== EXERCISE INPUTS
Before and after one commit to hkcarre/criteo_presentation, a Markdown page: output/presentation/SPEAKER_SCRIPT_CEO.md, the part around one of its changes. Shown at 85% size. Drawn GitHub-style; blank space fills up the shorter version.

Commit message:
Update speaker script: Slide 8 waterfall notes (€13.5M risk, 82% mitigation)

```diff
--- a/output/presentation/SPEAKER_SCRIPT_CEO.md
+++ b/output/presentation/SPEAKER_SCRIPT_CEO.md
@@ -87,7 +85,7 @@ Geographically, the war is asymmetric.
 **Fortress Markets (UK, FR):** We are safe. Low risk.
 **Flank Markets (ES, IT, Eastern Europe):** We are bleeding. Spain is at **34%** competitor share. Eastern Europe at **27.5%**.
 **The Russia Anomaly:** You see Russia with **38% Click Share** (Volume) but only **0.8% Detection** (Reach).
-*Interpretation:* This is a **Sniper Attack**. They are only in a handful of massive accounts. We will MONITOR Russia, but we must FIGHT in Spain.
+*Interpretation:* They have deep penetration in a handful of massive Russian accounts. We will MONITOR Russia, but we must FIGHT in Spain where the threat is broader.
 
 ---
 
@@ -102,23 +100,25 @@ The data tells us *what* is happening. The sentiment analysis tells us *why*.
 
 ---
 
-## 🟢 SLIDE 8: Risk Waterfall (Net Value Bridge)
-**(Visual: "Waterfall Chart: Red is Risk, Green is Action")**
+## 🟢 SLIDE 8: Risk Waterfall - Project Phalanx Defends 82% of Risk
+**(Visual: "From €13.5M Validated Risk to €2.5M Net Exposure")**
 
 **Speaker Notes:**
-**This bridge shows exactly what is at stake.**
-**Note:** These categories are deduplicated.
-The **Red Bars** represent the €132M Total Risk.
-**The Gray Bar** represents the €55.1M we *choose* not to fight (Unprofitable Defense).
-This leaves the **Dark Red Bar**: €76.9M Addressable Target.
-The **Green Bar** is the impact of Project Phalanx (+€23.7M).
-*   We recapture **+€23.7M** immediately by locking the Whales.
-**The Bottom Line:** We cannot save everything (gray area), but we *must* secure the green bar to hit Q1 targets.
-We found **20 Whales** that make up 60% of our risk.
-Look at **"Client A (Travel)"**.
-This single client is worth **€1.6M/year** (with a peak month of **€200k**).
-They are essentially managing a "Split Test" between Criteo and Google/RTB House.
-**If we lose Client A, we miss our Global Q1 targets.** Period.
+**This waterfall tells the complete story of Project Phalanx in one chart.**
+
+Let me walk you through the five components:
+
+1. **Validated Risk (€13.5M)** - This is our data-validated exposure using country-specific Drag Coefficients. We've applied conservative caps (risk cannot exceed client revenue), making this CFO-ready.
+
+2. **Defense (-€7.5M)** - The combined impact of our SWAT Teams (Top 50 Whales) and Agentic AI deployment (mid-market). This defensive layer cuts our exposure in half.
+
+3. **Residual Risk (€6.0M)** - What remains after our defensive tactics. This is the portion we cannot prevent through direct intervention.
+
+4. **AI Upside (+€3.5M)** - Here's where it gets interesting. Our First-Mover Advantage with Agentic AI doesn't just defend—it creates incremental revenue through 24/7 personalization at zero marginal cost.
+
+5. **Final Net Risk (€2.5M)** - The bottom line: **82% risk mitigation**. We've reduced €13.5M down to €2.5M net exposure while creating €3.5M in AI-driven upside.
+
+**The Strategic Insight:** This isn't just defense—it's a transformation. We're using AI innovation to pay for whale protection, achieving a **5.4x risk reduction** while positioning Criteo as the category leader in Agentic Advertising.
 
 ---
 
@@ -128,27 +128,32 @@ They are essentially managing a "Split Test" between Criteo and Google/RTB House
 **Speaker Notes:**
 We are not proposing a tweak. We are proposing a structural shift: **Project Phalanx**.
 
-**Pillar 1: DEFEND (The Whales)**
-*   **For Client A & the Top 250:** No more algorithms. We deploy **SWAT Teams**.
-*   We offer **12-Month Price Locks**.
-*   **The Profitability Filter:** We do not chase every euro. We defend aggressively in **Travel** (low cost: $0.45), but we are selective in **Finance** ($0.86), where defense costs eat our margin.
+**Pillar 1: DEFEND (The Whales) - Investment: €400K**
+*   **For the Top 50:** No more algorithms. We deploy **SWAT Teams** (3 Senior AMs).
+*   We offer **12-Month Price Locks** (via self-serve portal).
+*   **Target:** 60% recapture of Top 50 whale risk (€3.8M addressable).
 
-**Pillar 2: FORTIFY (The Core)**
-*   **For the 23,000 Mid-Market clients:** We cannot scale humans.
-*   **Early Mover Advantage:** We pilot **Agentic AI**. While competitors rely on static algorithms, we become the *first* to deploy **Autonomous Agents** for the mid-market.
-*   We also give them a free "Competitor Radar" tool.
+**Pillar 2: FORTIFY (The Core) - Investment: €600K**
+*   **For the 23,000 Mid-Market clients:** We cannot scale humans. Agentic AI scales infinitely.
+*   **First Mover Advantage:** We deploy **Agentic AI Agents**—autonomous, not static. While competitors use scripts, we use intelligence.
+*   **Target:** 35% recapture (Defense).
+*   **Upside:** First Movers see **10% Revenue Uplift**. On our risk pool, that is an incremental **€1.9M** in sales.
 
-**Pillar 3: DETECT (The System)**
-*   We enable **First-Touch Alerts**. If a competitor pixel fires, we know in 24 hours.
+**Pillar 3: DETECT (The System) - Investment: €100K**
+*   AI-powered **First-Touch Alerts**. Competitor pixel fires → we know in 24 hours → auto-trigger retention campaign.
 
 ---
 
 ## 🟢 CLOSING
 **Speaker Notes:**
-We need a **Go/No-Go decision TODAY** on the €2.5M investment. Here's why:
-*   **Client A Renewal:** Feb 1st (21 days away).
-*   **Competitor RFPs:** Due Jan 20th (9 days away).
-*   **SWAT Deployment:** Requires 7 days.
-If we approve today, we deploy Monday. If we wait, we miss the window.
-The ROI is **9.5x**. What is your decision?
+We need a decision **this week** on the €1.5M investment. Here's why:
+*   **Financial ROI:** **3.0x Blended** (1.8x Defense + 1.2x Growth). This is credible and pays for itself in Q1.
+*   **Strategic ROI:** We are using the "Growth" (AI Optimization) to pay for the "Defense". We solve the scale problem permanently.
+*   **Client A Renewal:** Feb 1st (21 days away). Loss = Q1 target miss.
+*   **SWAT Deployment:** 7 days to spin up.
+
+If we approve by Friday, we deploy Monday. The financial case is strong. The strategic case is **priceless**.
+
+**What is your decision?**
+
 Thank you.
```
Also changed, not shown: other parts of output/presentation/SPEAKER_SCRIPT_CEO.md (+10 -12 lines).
====
• _YOUR INSTRUCTIONS_:
Repeat the entries exactly, leaving nothing out.

• _YOUR SOLUTION_:
Before and after one commit to hkcarre/criteo_presentation, a Markdown page: output/presentation/SPEAKER_SCRIPT_CEO.md, the part around one of its changes. Shown at 85% size. Drawn GitHub-style; blank space fills up the shorter version.

Commit message:
Update speaker script: Slide 8 waterfall notes (€13.5M risk, 82% mitigation)

```diff
--- a/output/presentation/SPEAKER_SCRIPT_CEO.md
+++ b/output/presentation/SPEAKER_SCRIPT_CEO.md
@@ -87,7 +85,7 @@ Geographically, the war is asymmetric.
 **Fortress Markets (UK, FR):** We are safe. Low risk.
 **Flank Markets (ES, IT, Eastern Europe):** We are bleeding. Spain is at **34%** competitor share. Eastern Europe at **27.5%**.
 **The Russia Anomaly:** You see Russia with **38% Click Share** (Volume) but only **0.8% Detection** (Reach).
-*Interpretation:* This is a **Sniper Attack**. They are only in a handful of massive accounts. We will MONITOR Russia, but we must FIGHT in Spain.
+*Interpretation:* They have deep penetration in a handful of massive Russian accounts. We will MONITOR Russia, but we must FIGHT in Spain where the threat is broader.
 
 ---
 
@@ -102,23 +100,25 @@ The data tells us *what* is happening. The sentiment analysis tells us *why*.
 
 ---
 
-## 🟢 SLIDE 8: Risk Waterfall (Net Value Bridge)
-**(Visual: "Waterfall Chart: Red is Risk, Green is Action")**
+## 🟢 SLIDE 8: Risk Waterfall - Project Phalanx Defends 82% of Risk
+**(Visual: "From €13.5M Validated Risk to €2.5M Net Exposure")**
 
 **Speaker Notes:**
-**This bridge shows exactly what is at stake.**
-**Note:** These categories are deduplicated.
-The **Red Bars** represent the €132M Total Risk.
-**The Gray Bar** represents the €55.1M we *choose* not to fight (Unprofitable Defense).
-This leaves the **Dark Red Bar**: €76.9M Addressable Target.
-The **Green Bar** is the impact of Project Phalanx (+€23.7M).
-*   We recapture **+€23.7M** immediately by locking the Whales.
-**The Bottom Line:** We cannot save everything (gray area), but we *must* secure the green bar to hit Q1 targets.
-We found **20 Whales** that make up 60% of our risk.
-Look at **"Client A (Travel)"**.
-This single client is worth **€1.6M/year** (with a peak month of **€200k**).
-They are essentially managing a "Split Test" between Criteo and Google/RTB House.
-**If we lose Client A, we miss our Global Q1 targets.** Period.
+**This waterfall tells the complete story of Project Phalanx in one chart.**
+
+Let me walk you through the five components:
+
+1. **Validated Risk (€13.5M)** - This is our data-validated exposure using country-specific Drag Coefficients. We've applied conservative caps (risk cannot exceed client revenue), making this CFO-ready.
+
+2. **Defense (-€7.5M)** - The combined impact of our SWAT Teams (Top 50 Whales) and Agentic AI deployment (mid-market). This defensive layer cuts our exposure in half.
+
+3. **Residual Risk (€6.0M)** - What remains after our defensive tactics. This is the portion we cannot prevent through direct intervention.
+
+4. **AI Upside (+€3.5M)** - Here's where it gets interesting. Our First-Mover Advantage with Agentic AI doesn't just defend—it creates incremental revenue through 24/7 personalization at zero marginal cost.
+
+5. **Final Net Risk (€2.5M)** - The bottom line: **82% risk mitigation**. We've reduced €13.5M down to €2.5M net exposure while creating €3.5M in AI-driven upside.
+
+**The Strategic Insight:** This isn't just defense—it's a transformation. We're using AI innovation to pay for whale protection, achieving a **5.4x risk reduction** while positioning Criteo as the category leader in Agentic Advertising.
 
 ---
 
@@ -128,27 +128,32 @@ They are essentially managing a "Split Test" between Criteo and Google/RTB House
 **Speaker Notes:**
 We are not proposing a tweak. We are proposing a structural shift: **Project Phalanx**.
 
-**Pillar 1: DEFEND (The Whales)**
-*   **For Client A & the Top 250:** No more algorithms. We deploy **SWAT Teams**.
-*   We offer **12-Month Price Locks**.
-*   **The Profitability Filter:** We do not chase every euro. We defend aggressively in **Travel** (low cost: $0.45), but we are selective in **Finance** ($0.86), where defense costs eat our margin.
+**Pillar 1: DEFEND (The Whales) - Investment: €400K**
+*   **For the Top 50:** No more algorithms. We deploy **SWAT Teams** (3 Senior AMs).
+*   We offer **12-Month Price Locks** (via self-serve portal).
+*   **Target:** 60% recapture of Top 50 whale risk (€3.8M addressable).
 
-**Pillar 2: FORTIFY (The Core)**
-*   **For the 23,000 Mid-Market clients:** We cannot scale humans.
-*   **Early Mover Advantage:** We pilot **Agentic AI**. While competitors rely on static algorithms, we become the *first* to deploy **Autonomous Agents** for the mid-market.
-*   We also give them a free "Competitor Radar" tool.
+**Pillar 2: FORTIFY (The Core) - Investment: €600K**
+*   **For the 23,000 Mid-Market clients:** We cannot scale humans. Agentic AI scales infinitely.
+*   **First Mover Advantage:** We deploy **Agentic AI Agents**—autonomous, not static. While competitors use scripts, we use intelligence.
+*   **Target:** 35% recapture (Defense).
+*   **Upside:** First Movers see **10% Revenue Uplift**. On our risk pool, that is an incremental **€1.9M** in sales.
 
-**Pillar 3: DETECT (The System)**
-*   We enable **First-Touch Alerts**. If a competitor pixel fires, we know in 24 hours.
+**Pillar 3: DETECT (The System) - Investment: €100K**
+*   AI-powered **First-Touch Alerts**. Competitor pixel fires → we know in 24 hours → auto-trigger retention campaign.
 
 ---
 
 ## 🟢 CLOSING
 **Speaker Notes:**
-We need a **Go/No-Go decision TODAY** on the €2.5M investment. Here's why:
-*   **Client A Renewal:** Feb 1st (21 days away).
-*   **Competitor RFPs:** Due Jan 20th (9 days away).
-*   **SWAT Deployment:** Requires 7 days.
-If we approve today, we deploy Monday. If we wait, we miss the window.
-The ROI is **9.5x**. What is your decision?
+We need a decision **this week** on the €1.5M investment. Here's why:
+*   **Financial ROI:** **3.0x Blended** (1.8x Defense + 1.2x Growth). This is credible and pays for itself in Q1.
+*   **Strategic ROI:** We are using the "Growth" (AI Optimization) to pay for the "Defense". We solve the scale problem permanently.
+*   **Client A Renewal:** Feb 1st (21 days away). Loss = Q1 target miss.
+*   **SWAT Deployment:** 7 days to spin up.
+
+If we approve by Friday, we deploy Monday. The financial case is strong. The strategic case is **priceless**.
+
+**What is your decision?**
+
 Thank you.
```
Also changed, not shown: other parts of output/presentation/SPEAKER_SCRIPT_CEO.md (+10 -12 lines).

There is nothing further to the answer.